**Difference listings**

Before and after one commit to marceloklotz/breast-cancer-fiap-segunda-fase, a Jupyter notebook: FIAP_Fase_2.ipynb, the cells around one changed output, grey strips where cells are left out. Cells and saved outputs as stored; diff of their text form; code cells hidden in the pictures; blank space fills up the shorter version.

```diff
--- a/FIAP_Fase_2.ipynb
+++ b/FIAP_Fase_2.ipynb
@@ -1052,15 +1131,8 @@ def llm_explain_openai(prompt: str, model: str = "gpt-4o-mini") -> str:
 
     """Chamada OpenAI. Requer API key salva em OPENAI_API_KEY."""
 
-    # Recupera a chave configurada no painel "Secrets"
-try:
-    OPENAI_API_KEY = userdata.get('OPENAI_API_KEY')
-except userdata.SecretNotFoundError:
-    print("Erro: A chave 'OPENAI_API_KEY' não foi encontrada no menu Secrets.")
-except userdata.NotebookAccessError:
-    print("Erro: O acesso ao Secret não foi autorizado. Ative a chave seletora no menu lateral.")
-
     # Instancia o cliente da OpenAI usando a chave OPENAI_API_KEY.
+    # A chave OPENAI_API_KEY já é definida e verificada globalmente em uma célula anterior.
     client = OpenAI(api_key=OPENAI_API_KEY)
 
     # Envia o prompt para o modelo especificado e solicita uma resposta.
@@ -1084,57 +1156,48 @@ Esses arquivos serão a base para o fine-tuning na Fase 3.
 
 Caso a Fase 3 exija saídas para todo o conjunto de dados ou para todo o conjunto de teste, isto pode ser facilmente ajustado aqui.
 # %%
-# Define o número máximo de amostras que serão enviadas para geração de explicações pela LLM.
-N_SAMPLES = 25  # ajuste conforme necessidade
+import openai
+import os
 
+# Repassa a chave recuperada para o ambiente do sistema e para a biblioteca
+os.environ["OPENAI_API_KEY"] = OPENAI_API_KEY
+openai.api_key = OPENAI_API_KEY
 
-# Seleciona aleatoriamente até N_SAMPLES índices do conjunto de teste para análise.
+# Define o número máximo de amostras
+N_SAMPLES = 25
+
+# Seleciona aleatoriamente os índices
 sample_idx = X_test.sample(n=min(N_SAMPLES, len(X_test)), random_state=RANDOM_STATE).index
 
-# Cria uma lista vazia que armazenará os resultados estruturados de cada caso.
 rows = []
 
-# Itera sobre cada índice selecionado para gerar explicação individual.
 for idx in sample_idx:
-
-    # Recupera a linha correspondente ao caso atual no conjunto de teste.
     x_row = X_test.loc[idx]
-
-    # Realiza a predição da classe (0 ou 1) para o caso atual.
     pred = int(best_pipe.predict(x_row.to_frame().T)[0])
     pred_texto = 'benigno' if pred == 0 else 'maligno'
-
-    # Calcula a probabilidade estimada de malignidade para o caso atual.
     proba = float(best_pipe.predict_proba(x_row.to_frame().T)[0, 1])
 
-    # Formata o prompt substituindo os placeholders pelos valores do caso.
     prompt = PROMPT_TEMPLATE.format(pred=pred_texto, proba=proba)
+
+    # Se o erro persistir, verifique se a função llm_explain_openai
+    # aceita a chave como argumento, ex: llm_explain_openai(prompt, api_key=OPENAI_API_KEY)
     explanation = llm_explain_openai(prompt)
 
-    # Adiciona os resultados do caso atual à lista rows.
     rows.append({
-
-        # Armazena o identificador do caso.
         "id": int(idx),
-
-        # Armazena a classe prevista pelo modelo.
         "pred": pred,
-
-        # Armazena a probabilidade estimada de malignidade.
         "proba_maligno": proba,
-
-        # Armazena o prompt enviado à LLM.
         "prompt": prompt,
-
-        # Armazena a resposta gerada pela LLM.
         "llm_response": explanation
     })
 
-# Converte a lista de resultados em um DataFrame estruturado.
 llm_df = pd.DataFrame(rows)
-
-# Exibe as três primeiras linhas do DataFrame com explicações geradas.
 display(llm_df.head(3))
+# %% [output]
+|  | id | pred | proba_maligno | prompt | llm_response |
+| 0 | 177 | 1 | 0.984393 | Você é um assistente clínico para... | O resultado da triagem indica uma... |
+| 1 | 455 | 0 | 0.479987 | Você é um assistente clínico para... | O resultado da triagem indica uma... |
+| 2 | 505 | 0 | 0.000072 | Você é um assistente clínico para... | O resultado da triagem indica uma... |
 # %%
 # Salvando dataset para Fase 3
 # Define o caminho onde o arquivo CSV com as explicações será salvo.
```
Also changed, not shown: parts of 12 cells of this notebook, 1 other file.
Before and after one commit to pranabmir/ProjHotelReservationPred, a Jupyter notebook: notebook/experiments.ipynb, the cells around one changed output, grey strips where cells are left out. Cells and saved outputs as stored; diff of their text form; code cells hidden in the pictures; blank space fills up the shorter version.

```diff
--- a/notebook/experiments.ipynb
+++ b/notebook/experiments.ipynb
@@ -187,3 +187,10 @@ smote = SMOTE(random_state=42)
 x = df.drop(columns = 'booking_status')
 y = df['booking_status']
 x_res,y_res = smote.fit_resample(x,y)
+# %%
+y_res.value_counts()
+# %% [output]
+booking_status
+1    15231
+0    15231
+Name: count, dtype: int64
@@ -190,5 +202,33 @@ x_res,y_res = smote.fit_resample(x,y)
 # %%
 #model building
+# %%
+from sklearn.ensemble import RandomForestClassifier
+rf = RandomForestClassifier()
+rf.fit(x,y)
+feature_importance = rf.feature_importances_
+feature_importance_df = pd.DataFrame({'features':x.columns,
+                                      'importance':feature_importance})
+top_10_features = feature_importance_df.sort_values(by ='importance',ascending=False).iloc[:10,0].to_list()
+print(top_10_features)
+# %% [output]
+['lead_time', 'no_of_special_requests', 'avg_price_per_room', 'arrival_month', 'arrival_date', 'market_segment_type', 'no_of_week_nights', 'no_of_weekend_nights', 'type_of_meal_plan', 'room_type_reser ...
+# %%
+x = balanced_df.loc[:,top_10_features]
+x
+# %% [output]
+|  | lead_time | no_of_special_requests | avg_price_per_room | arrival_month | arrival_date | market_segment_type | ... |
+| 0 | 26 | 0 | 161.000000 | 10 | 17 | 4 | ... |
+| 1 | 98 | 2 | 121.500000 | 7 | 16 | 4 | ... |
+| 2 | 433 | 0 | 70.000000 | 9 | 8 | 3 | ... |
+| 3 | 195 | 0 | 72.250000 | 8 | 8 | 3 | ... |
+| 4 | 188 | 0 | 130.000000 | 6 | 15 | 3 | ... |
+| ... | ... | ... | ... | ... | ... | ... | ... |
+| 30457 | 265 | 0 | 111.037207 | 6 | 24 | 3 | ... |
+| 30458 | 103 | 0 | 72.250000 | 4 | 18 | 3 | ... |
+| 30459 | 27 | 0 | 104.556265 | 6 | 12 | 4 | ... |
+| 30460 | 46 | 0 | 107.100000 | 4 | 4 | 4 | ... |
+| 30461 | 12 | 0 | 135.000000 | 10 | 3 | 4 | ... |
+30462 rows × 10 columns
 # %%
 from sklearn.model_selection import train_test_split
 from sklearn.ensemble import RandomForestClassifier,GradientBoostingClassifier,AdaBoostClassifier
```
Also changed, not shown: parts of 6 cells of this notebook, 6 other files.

**Problem**
I need each line of the entries that holds the string "other" located and copied.

**Output below**
Also changed, not shown: parts of 12 cells of this notebook, 1 other file.
Also changed, not shown: parts of 6 cells of this notebook, 6 other files.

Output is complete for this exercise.